Durham Cathedral was among the first cathedrals to livestream its daily services on Facebook as the UK went in to lockdown in early 2020, and six months later launched a Community of Prayer to support and foster the growing community of loyal online worshippers.
During the COVID-19 pandemic, close-knit communities of worshippers became familiar with congregating virtually on livestreams of services, and remarkably, the community has continued to thrive as congregations returned to churches, with around 500 people still regularly connecting with the cathedral’s live-streamed services.
Canon Charlie Allen, the member of clergy who established the Community of Prayer, says about its formation, “As the names of those commenting on livestreamed services became familiar and people started getting to know one another online, together we saw an opportunity to build a community with Durham Cathedral’s rhythm of prayer as its heart, regardless of geographic distance.”
Earlier this week, an online service to mark the first year of Durham Cathedral’s Community of Prayer took place to celebrate the success of this unique project which brings together Christians from across the world.
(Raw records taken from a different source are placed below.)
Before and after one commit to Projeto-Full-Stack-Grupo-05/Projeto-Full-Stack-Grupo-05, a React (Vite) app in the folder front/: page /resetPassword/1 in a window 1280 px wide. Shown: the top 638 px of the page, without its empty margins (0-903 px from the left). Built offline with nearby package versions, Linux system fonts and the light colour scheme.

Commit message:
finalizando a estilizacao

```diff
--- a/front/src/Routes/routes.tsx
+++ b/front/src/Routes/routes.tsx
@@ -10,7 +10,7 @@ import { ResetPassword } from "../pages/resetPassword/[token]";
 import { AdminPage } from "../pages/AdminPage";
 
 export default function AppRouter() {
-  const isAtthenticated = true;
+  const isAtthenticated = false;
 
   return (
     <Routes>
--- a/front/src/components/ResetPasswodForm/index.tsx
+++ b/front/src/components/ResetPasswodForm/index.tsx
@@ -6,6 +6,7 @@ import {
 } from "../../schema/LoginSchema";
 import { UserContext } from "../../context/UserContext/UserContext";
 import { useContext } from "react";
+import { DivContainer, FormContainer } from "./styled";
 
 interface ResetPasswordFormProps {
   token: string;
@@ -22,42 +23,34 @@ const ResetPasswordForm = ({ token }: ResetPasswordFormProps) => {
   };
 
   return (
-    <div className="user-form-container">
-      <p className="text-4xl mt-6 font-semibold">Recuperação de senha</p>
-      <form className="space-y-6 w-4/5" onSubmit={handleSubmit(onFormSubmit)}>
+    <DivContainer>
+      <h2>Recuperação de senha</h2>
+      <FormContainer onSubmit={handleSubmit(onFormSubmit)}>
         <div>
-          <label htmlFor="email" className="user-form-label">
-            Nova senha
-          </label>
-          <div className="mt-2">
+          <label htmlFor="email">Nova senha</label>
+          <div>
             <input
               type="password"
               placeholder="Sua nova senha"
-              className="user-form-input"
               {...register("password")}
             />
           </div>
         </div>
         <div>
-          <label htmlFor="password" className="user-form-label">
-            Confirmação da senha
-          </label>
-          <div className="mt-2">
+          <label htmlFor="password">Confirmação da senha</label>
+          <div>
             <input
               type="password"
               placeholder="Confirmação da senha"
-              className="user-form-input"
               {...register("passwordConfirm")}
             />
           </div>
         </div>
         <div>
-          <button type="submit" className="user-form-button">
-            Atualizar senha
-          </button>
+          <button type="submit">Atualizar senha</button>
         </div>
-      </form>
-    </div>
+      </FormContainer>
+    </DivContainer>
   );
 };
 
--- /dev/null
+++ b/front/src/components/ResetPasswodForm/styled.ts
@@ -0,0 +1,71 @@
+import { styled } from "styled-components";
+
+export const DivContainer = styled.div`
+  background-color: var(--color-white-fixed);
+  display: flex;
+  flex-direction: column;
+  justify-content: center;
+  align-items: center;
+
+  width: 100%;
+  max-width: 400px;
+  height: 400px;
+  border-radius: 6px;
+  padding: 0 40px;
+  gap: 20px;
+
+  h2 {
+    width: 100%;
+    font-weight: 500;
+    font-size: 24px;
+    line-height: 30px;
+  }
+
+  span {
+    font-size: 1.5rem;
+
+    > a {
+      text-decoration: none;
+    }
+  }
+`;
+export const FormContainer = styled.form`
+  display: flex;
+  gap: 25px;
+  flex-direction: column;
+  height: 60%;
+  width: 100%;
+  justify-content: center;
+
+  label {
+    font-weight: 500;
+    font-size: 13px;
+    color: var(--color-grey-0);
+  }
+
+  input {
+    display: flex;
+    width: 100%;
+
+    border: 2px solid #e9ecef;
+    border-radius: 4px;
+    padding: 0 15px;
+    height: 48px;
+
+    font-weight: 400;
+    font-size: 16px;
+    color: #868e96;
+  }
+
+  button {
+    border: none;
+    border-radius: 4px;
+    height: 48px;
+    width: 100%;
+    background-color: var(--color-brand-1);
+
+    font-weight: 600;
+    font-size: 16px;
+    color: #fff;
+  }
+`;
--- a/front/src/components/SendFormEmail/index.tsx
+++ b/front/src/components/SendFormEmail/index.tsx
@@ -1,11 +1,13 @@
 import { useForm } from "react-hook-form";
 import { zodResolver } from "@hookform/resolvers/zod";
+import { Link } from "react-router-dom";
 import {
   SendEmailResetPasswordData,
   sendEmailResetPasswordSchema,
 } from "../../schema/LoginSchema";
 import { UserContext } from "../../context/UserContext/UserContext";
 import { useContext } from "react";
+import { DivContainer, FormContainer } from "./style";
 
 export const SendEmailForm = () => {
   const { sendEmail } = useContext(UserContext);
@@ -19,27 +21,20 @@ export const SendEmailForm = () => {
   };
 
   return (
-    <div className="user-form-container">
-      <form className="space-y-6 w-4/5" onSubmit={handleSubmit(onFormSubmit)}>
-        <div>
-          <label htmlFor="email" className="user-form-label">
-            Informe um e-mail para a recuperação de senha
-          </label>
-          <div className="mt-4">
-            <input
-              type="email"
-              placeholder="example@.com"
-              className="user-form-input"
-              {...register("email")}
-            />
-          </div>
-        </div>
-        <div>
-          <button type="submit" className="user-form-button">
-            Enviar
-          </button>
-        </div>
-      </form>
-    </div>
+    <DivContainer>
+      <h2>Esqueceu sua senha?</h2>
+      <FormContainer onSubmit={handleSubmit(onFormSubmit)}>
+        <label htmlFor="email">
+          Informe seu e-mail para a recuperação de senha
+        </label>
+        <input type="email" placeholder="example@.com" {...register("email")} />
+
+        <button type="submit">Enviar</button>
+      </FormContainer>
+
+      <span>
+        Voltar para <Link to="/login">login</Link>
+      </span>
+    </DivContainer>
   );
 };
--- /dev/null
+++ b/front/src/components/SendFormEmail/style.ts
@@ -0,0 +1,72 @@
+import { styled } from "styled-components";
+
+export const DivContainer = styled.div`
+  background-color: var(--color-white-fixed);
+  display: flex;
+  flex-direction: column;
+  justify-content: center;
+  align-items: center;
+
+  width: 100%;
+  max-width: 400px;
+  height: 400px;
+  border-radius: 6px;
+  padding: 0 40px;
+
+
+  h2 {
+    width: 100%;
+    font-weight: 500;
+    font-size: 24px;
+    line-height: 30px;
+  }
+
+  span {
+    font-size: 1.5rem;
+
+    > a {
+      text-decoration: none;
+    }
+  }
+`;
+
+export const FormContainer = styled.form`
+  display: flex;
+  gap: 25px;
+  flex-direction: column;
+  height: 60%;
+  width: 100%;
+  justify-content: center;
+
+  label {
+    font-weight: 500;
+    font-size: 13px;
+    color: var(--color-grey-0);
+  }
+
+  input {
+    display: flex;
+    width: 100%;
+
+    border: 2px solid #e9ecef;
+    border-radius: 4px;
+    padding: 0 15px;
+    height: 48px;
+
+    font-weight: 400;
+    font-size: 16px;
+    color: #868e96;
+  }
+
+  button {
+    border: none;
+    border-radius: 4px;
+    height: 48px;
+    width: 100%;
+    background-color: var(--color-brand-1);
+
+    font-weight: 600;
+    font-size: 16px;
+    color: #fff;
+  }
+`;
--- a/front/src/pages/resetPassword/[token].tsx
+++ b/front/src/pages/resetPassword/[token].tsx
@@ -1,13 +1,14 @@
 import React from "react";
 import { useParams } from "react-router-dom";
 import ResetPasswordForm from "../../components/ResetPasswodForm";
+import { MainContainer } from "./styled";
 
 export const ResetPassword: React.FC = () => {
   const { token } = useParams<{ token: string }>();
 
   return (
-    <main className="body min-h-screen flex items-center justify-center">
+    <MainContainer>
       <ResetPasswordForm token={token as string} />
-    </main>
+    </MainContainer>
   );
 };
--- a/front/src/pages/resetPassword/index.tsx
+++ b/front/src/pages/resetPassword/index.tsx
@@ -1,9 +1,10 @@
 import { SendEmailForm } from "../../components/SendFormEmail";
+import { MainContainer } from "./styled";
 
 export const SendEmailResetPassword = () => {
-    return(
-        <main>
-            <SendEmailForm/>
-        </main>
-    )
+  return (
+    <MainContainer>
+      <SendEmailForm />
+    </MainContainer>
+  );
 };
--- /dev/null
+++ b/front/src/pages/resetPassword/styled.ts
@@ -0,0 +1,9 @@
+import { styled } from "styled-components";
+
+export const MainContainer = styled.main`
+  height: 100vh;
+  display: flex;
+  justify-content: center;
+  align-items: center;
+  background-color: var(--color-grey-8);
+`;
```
The community, currently 370 members strong, exists to nurture people on their journey of faith through online worship and virtual gatherings, and is designed to complement experiences with members’ local church communities. Many members, who come world-wide from Australia, Finland, Canada and the Philippines as well as places closer to home in County Durham, have expressed a strong sense of ‘belonging’ to Durham Cathedral that has endured over the past year.
Canon Allen, who gave an address at Monday’s anniversary service, continues, “The community has gone from strength to strength over the past year, with new members joining every day. Durham Cathedral’s online and physically gathered communities are equally treasured. There is crossover between the groups which allows people to maintain their worshipping habits as their circumstances change, including those who would normally join us in person but are now housebound, and students who split time between home and university.”
Anne Robertson from Gateshead is pursuing a life in ministry and has been a member of the Community of Prayer since it first began. She says, “The members of the Community of Prayer have been massively supportive over the past year, not only as regards my journey into ministry, but also over this summer when my Mum was diagnosed with terminal cancer and passed away a few short weeks later.”
Members of the community are encouraged to support each other on the journey of faith, and pledge to follow the cathedral’s daily rhythm of online worship. The Community also offers frequent online Quiet Days which encourage participants to reflect on a given theme, and virtual gatherings and online spaces for connecting with members.
Durham Cathedral looks forward to a bright future for the Community of Prayer and its live streaming of services. Many cathedrals dialed down their livestreams when in-person worshipping was able to return, whereas Durham Cathedral saw the value it brought to digital audiences. Members have spoken about how much they value friendly encouragement by fellow pilgrims on the way of faith. Despite the suffering and hardship endured by so many during the pandemic, the Community of Prayer’s story is one of the joy and hope of its members.